Sunday, October 15, 2017

Keith Wallace

(grammartarians, sorry, i had to write this quickly...)

last night there was an extra powerful performance at MASS MoCA, and I wished all my apolitical, center, and Republican friends could have seen it, I couldn't stop thinking of them. artist Keith Wallace presented a one-man performance about growing up in North Philadelphia, a predominantly African American an Puerto Rican area, where the public schools are some of the most under-funded in the US (makes me extremely angry) and a high percentage live under the poverty line. Keith recreated the block parties, basketball culture, his family... the main theme was the high percentage of African Americans murdered by police. ..those of us on the left already know this, we know about Black Lives Matter, and i think "murder" or "death" is the concept that sticks in our heads, maybe also "abuse of power" and "inaction" or "apathy". but what I took from the performance and the discussion afterwards was something less discussed -- the everyday fear and accumulated trauma for African Americans when they step outside of their homes, and when a cop drives by, and when a cop walks by. having to walk on eggshells at every moment to ensure they have their driver's license on them, that their phone is charged; that their driving and car plate/registration/tags/lights are perfect. if you get pulled over to make sure you try to pull over in an area where there are witnesses and street lights. -- And I think of the sloppy way I live. (my car registration and tags expired two months ago.) I kept thinking about my apolitical, center, and Republican acquaintances who either don't know "how power works", or don't care. I kept thinking of this repressive macho culture in the US that I've always tried to get far away from, that culture that normalizes aggressive behavior and guns and competition, where the biggest, the strongest, the fastest, the richest, the least sentimental, the least sympathetic are valued. Anyway, towards the end of the performance, the stage was black and silent, the protagonist was pulled over for an unknown reason, and when he reached for his cellphone, he was shot in the head.

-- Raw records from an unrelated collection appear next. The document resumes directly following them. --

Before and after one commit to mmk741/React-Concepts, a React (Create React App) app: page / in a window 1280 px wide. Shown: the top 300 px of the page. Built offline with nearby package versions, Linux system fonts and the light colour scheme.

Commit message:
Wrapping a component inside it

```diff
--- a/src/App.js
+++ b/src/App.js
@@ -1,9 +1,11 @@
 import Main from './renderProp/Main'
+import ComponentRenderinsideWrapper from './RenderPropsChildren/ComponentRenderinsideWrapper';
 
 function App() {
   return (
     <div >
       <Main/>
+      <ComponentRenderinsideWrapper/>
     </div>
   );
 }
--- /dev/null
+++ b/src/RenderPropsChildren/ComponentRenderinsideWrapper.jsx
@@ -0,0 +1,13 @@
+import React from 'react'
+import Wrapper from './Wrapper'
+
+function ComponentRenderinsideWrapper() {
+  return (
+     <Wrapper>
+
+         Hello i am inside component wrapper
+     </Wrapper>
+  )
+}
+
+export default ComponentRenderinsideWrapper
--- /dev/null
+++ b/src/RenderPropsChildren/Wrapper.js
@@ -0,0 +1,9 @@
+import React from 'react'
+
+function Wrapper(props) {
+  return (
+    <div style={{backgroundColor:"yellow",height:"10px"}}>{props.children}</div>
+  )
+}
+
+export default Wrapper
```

everyone was left feeling depressed and helpless. but the discussion afterwards was helpful. the purpose of this post is to share some of the solutions/ways forward from the discussion:

- our feeling depressed, etc., doesn't help. take action. - (esp. for us academics) intellectualize less, act more.

- fund public education and educate yourself on the issues - this is uncomfortable for some white people, we just have to deal with it, it's not as uncomfortable for us as it is for others who have to live with this every time they step out of their house

- the fact that white people don't have to deal with the concept of "race" on a daily basis is an example of "white privilege" (a racist privilege)

- the helpless/not-knowing-what-to-do-feeling is false. action has never been easier to take. all we have to do is google and we can find organizations in our areas that are mobilizing against violence and discrimination.

- poor folks are often held in jail for minor non-violent crimes because they can't afford bail. there is an organization: that lends bail money.

- find a way to reach out to disadvantaged youth who are being trashed by our economic and public school system (this is hard to do, but, again, google)

(two final notes, that weren't mentioned last night:

1. thinking again of the apolitical, center, and Republican people i know... i imagine people living in the suburbs/rural areas may think this is all abstract, or movie-like, as i used to, some may not see the problems in their backyard and conclude that this is all baloney. but actually there are local connections. local politicians and representatives in every area hold public meetings and vote on issues that either worsen or improve these problems.

2. the months after little t won the election, i kept thinking that the solution lies in having conversation with apolitical, center, and Republican people. it hasn't worked. i thought i'd be having debates online, at the grocery store, with neighbors, and in the classroom. it hasn't happened. i haven't seen any public debate at all, not even on college campuses where debates used to be common. maybe it's impossible in a country that's dominated by social media isolation, screens, false information, poor K-12 schooling, and a president who has made so many racist comments we've lost track. so I'm thinking now that if everyone empathetic could just take a tiny action that would be good enough to start rocking the boat. that's all!

No comments: